Ghost Busters : The Real Story

We live in a culture where we genuinely like to get spooked. We even have a holiday for it, Its called Halloween and we like to dress up spooky on those days.   But  from where did all these spookiness originate. I think all of us will have to agree, that it hinges on some religious background. ( Sorry atheist, I am completely ignoring you on this one, because you can’t disprove the existence of GOD)

Back to the point, for a majority o us (i.e. Christians: By the way I take exception to that word, because it was invented by the pagans ), the fist recollection of evil was in the garden of Eden when eve got seduced by the serpent to eat of the fruit of knowledge.  Do you remember the line that the snake used?

The temptation of man at the garden of Eden by the snake(serptent)

Eve shares the fruit of the knowledge of good and evil with Adam

he serpent said to the woman, "You surely will not die! 5"For God knows that 
in the day you eat from it your eyes will be opened, and you will be like God,
knowing good and evil."
Genesis 3:5

Do you remember the account that bible  has regarding the creation of man?

Then God said, “Let Us make man in Our image, according to Our likeness; and let them rule over the fish of the sea and over the birds of the sky and over the cattle and over all the earth, and over every creeping thing that creeps on the earth.” 27 God created man in His own image, in the image of God He created him; male and female He created them. 28 God blessed them; and God said to them, “Be fruitful and multiply, and fill the earth, and subdue it; and rule over the fish of the sea and over the birds of the sky and over every living thing that moves on the earth.”

God Creates the garden of Eden

Garden of Eden

Did you miss that? 

Man was created in the image of GOD, so he already had the knowledge ( and he quite well knew right from wrong), otherwise why would GOD tell man not to eat of the fruit of the knowledge?

That was a cheap lie.
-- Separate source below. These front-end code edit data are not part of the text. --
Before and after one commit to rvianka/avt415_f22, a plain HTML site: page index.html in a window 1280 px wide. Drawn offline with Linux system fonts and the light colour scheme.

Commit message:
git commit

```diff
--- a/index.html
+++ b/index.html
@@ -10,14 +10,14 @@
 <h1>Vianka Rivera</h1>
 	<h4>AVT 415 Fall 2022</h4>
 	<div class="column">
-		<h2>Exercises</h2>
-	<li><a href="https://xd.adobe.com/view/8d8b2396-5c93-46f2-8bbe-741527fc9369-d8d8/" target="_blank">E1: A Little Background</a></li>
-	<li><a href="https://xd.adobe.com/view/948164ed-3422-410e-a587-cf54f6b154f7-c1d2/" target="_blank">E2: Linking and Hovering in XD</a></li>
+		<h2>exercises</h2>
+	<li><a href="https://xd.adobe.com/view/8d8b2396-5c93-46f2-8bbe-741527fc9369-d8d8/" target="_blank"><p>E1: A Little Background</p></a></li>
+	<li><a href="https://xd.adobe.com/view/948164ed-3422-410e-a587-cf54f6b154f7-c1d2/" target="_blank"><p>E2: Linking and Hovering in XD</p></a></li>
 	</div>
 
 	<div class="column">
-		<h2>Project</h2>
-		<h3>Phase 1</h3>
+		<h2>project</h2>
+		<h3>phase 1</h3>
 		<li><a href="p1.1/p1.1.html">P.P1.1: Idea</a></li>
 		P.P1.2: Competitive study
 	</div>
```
It was like telling a guy who wore a red shirt that if he drinks a red liquid, his shirt would turn red.

The Garden of Eden was a proverbial place where man lived under the pure and perfect will of GOD i.e in his Kingdom.

Jesus had ( still has ) but one purpose in his life, to extend the hand of GOD to invite us back  into his kingdom. So the next time you happen to get spooked, just remember that you are spooked, because you haven’t realized your true potential. ( You should never call yourself a christian, but a citizen of the kingdom of GOD)

Satan employs cheap thrills and lies to lure us into thinking that he has it all. ( Or that he controls and has dominion over the world or over your life) Take a step back and realize that

“you have been fearfully and wonderfully made” : –Psalm 139:14

In case you missed what that means : In the original Hebrew text of the Bible, the
word fearfully means: with great reverence, heart-felt interest and with respect. 
The word wonderfully means: unique, set apart, marvelousMay 17, 2012

Read it again  and let it sink in.

How Cool is that?

The demons are coming back

Not even a   day after the retreat, I feel like 10 more demons are trying to find a place inside me. When ever you are institutionalized (by that I mean retreats as well), you think you have overcome your demons and have swept your house clean. But it has never worked for me…. I seem to do well for a while  and then I fizzle out for no good reason.

The common notion is that you need 21 days of abstinence (or persistence) to break/create a habit, but apparently there is a great difference between forming a habit and automaticity (i.e. the notion of acting without thinking). Apparently automaticity is the central driver of habits.  There is a curved relationship between habit and automaticity — meaning that the earlier repetitions were most beneficial for establishing a habit, and gains gradually dwindled over time.

It’s like trying to run up a hill that starts out steep and gradually levels off. At the start you’re making great progress upwards, but the closer you get to the peak, the smaller the gains in altitude with each step.

Research suggests that 21 days to form a habit is probably right, as long as all you want to do is drink a glass of water after breakfast. Anything harder is likely to take longer to become a really strong habit, and, in the case of some activities, much longer.

If  anyone ever reads this piece, please make a short prayer for me. I really need all the help I can get

Partial sources :